LAS VEGAS (KTNV) — This is the third time this year alone that we've discovered a serious problem with a dog trainer. 13 Investigates continues to examine what is lacking in the animal training industry.
What's lacking is regulation, oversight, and training of the trainers. We found there's no education or training required to become a dog trainer. Trainers can choose to become certified professionals, but very few do.
We trust them with our furry family members, but in Nevada and just about everywhere else, no one is regulating or overseeing dog trainers to ensure they know how to train and treat the dogs in their care.
"We definitely have concerns about the lack of regulation that is in our industry as a whole," says Nick Hof, Chairman of the Association of Professional Dog Trainers (APDT). "A lot of these trainers, who are making the news, are trainers who lack proper training, lack credentials, or proper knowledge of what good, ethical dog training is."
According to APDT, Hillsboro County, Florida, is currently the only place that requires dog trainers to be licensed. Legislation has been attempted in New York and New Jersey but hasn't yet passed.
The city of Las Vegas requires anyone who runs a commercial kennel or dog training facility to get a professional animal handler permit.

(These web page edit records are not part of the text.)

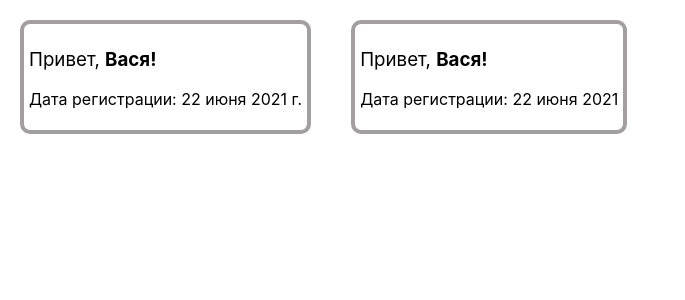
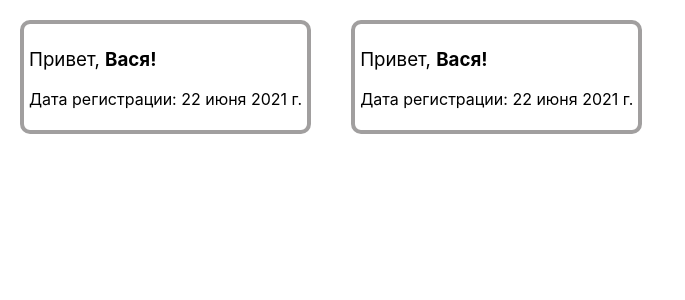
Before and after one commit to VladZimin/archakov-tutorials, a React (Create React App) app: page / in a window 1280 px wide. Shown: the top 300 px of the page, without its empty margins (0-685 px from the left). Built offline with nearby package versions, Linux system fonts and the light colour scheme.

Commit message:
СделалИСпÑсправил Ошиошиназвание компоненты и в ФК вывел дадту через пропмсы

```diff
--- a/src/tutorial-1/components/ProfileFunc.jsx
+++ b/src/tutorial-1/components/ProfileFunc.jsx
@@ -1,10 +1,10 @@
 import style from './Profile.module.css'
 
-let ProfileClass = props => {
+let ProfileFunc = props => {
     return <div className={style.profileBlock}>
         <h3 style={{fontWeight: 'normal'}}>Привет, <b>{props.name.slice(0, 4)}!</b></h3>
-        <p> Дата регистрации: 22 июня 2021</p>
+        <p> Дата регистрации: {props.registredAt}</p>
     </div>
 }
 
-export default ProfileClass
+export default ProfileFunc
```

That comes with a $50 fee for Animal Control to do a facility inspection and if you pass, you get the permit, which must be renewed with a new inspection once a year. Otherwise, any oversight is purely complaint-driven.

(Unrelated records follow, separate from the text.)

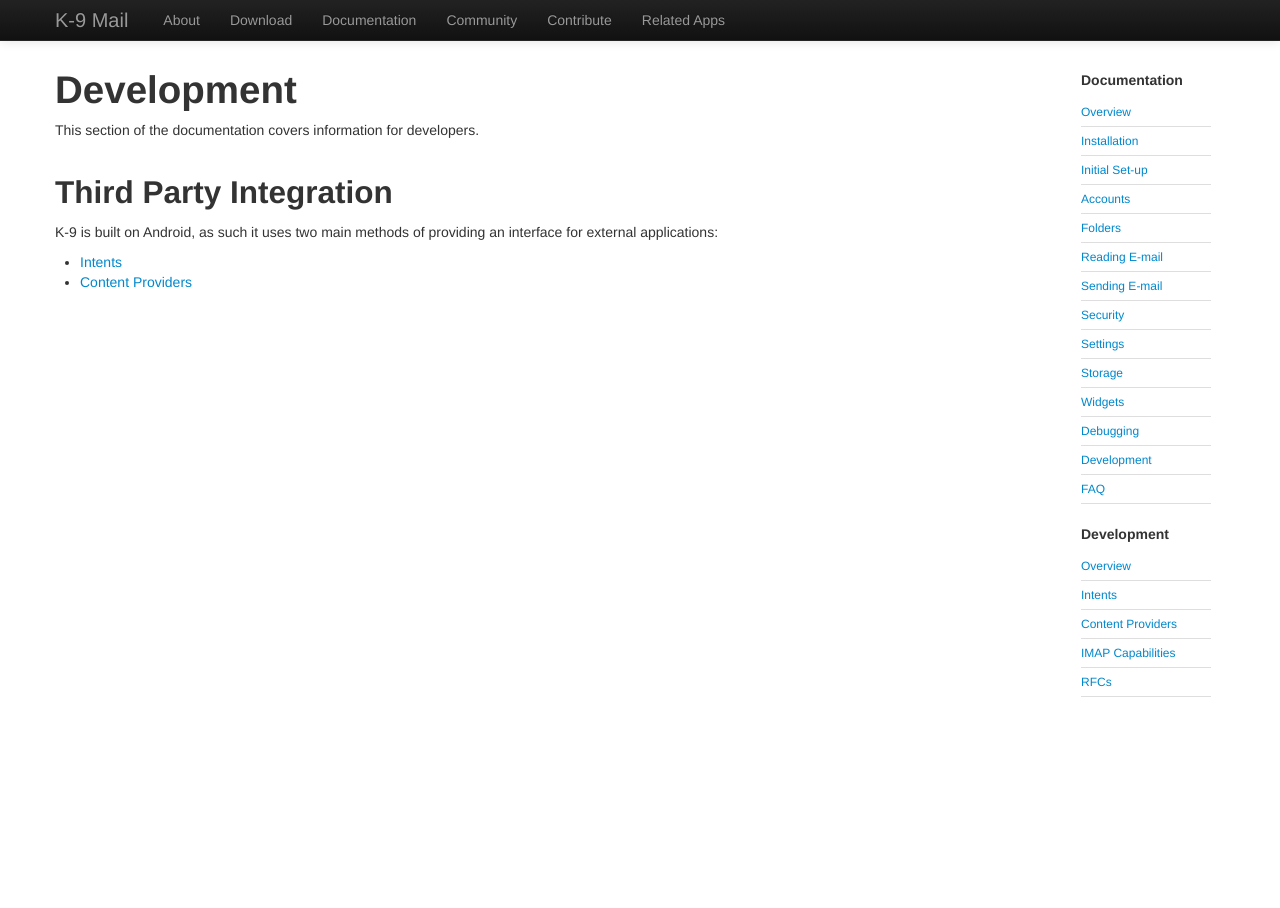
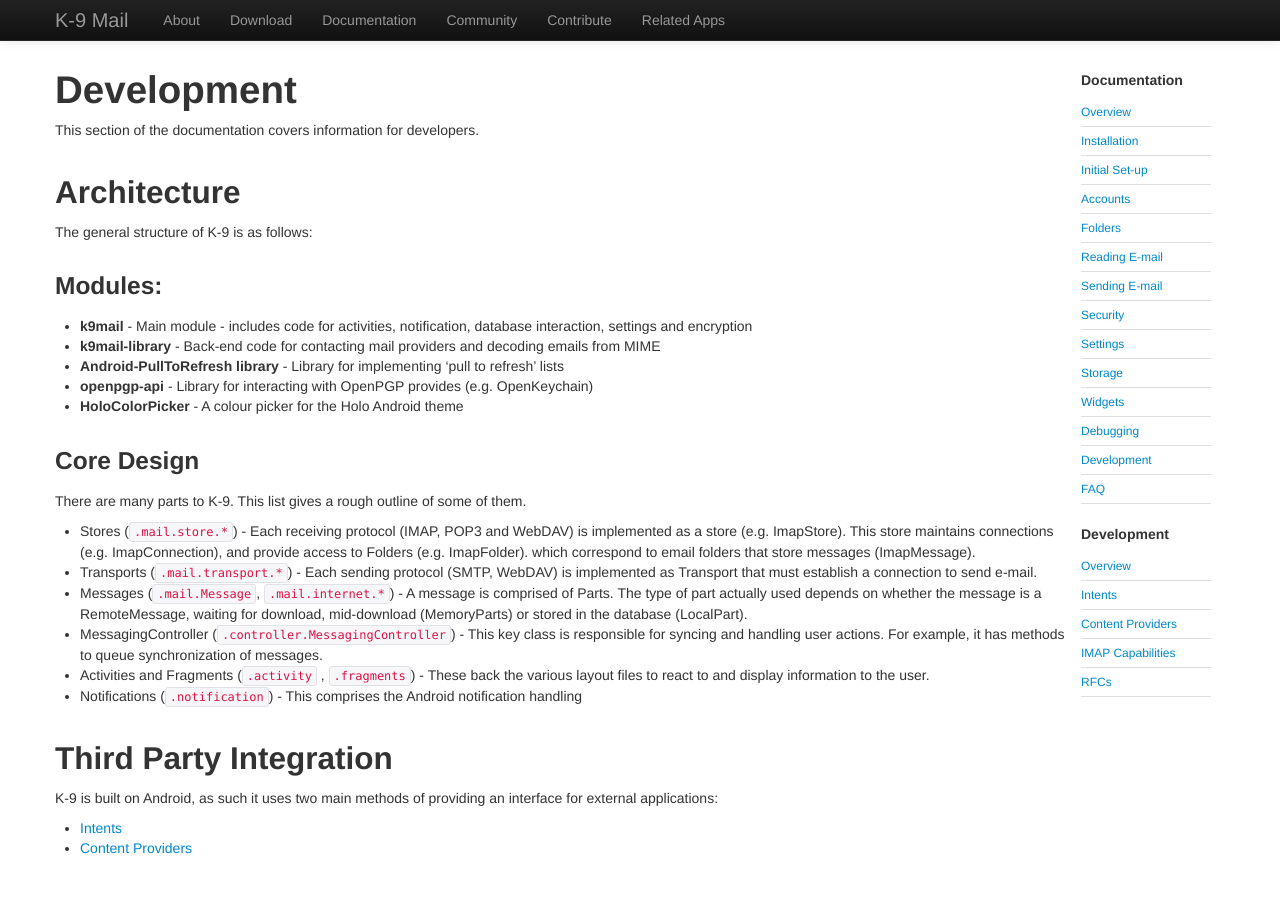
Before and after one commit to k9mail/k9mail.app, a Jekyll site: the page built from documentation/development.md, in a window 1280 px wide. Built offline with Jekyll 4.4.1, drawn with Linux system fonts in a browser that asks for light colours; nearby versions of some CDN libraries.

Commit message:
Architecture overview - for #15

```diff
--- a/documentation/development.md
+++ b/documentation/development.md
@@ -12,6 +12,30 @@ layout: default
 
 This section of the documentation covers information for developers.
 
+## Architecture
+
+The general structure of K-9 is as follows:
+
+### Modules:
+
+* **k9mail** - Main module - includes code for activities, notification, database interaction, settings and encryption
+* **k9mail-library** - Back-end code for contacting mail providers and decoding emails from MIME
+* **Android-PullToRefresh library** - Library for implementing 'pull to refresh' lists
+* **openpgp-api** - Library for interacting with OpenPGP provides (e.g. OpenKeychain)
+* **HoloColorPicker** - A colour picker for the Holo Android theme
+
+### Core Design
+
+There are many parts to K-9. This list gives a rough outline of some of them.
+
+* Stores (`.mail.store.*`) - Each receiving protocol (IMAP, POP3 and WebDAV) is implemented as a store (e.g. ImapStore). This store maintains connections (e.g. ImapConnection), and provide access to Folders (e.g. ImapFolder). which correspond to email folders that store messages (ImapMessage).
+* Transports (`.mail.transport.*`) - Each sending protocol (SMTP, WebDAV) is implemented as Transport that must establish a connection to send e-mail.
+* Messages (`.mail.Message`, `.mail.internet.*`) - A message is comprised of Parts. The type of part actually used depends on whether the message is a RemoteMessage, waiting for download, mid-download (MemoryParts) or stored in the database (LocalPart).
+* MessagingController (`.controller.MessagingController`) - This key class is responsible for syncing and handling user actions. For example, it has methods to queue synchronization of messages.
+* Activities and Fragments (`.activity` , `.fragments`) - These back the various layout files to react to and display information to the user.
+* Notifications (`.notification`) - This comprises the Android notification handling
+
+
 ## Third Party Integration
 
 K-9 is built on Android, as such it uses two main methods of providing an interface for external applications:
```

"When trainers are putting forth methods or techniques that are inappropriate--that cause fear, harm or increases in aggression--it does a great disservice to that pet owner, to that dog and to our industry as a whole," says Hof with APDT.
And that lack of regulation can have consequences.

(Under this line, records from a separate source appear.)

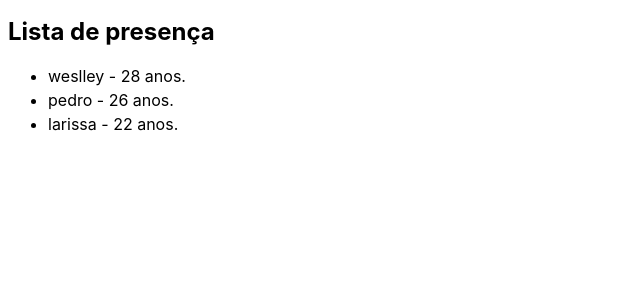
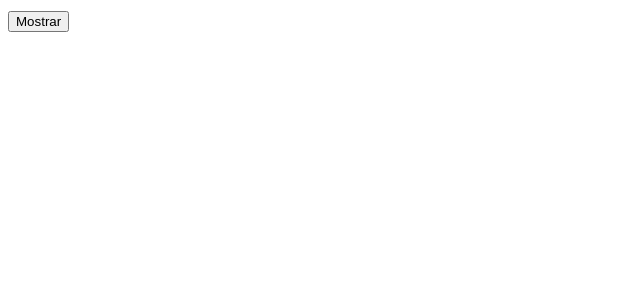
Before and after one commit to weslleyrods/20231_b7web_react, a React (Vite) app: page / in a window 1280 px wide. Shown: the top 300 px of the page, without its empty margins (0-640 px from the left). Built offline with nearby package versions, Linux system fonts and the light colour scheme.

Commit message:
feat(mod02aula08): renderizacao condicional

```diff
--- a/src/App.tsx
+++ b/src/App.tsx
@@ -1,33 +1,33 @@
-import Person from "./components/Person"
+import {useState} from 'react'
 
 const App = ()=>{
 
-  const list =[
-  {
-      name: 'weslley',
-      age: 28
-    },
-    {
-      name: 'pedro',
-      age: 26
-    },
-    {
-      name: 'larissa',
-      age: 22
-    }
-  ];
+  const [show, setShow] = useState(false);
 
-  return (
+  const handleClick = () =>{
+    setShow(!show)
+
+    //outra forma
+
+    // if(show)
+    //   setShow(false)
+    // else
+    //   setShow(true)
+  }
+
+  //toggle = quando executa uma ação faz X, quando executada novamente voltada ao estado anterior
+    return (
     <div>
-      <h2>Lista de presença</h2>
-      <ul>
-        {/* arrow function com () p/ redenrizar elemento na dom */}
-        {list.map((item, index)=>(
-					<Person key={index} data={item}/>
-        ))}
-      </ul>
+      <button onClick={handleClick}>{show ? 'Ocultar':'Mostrar'}</button>
+
+      {/* exibição condicional */}
+      {show &&
+        <div>
+          blabalbalbalabla
+        </div>
+      }
     </div>
-    );
+  );
 }
 
 export default App;
```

"By the time the veterinarian shaved it down I was... I was mortified," says Annette Mansfield.
In January, we reported on how a family's pricey investment in training for their rescue dog turned into a nightmare when their dog, Oreo, was returned with burns, wounds and scars.
"I've been blaming myself. I been crying a lot," says Annette. "I'm so sorry for what happened to him."
Local dog trainer Billy Salcido at Sit Means Sit lost his franchise license after our expose of what happened to Oreo during an immersion training program at Salcido's home.
"This cannot happen!" cries Annette. "This cannot happen to another animal."
"I miss my dog every day," says Wendy Span. "My husband misses our dog every day, and I know Kopi does too."
As 13 Investigates reported, the golden retriever Wendy called her first son died last summer while in the care of dog trainer Ricky Allen Davis--who isn't even licensed to do business.
"We were devastated," says Wendy. "I can't even tell you the feelings. I just broke into tears when he called."
A necropsy showed Woody's likely cause of death was heat stroke. Ricky Davis has been charged with felony animal cruelty, and that case is ongoing. So how do you protect yourself when hiring a trainer? Ask questions.
Hof with APDT says, "These should include; 'what qualifications do you have for working with my dog? What training do you have? Do you have any sort of certifications? Have you been attending any continuing education? What are you going to be doing to teach my dog? What are you going to be doing if my dog is getting things wrong?'"
13 Investigates search reveals that within 50 miles of Las Vegas, there are only two certified trainers.
The International Association of Animal Behavior Consultants tells us it "is committed to working together with policymakers to introduce robust legislation that protects clients, dogs, and qualified professionals. See IAABC's recent position statement for more details.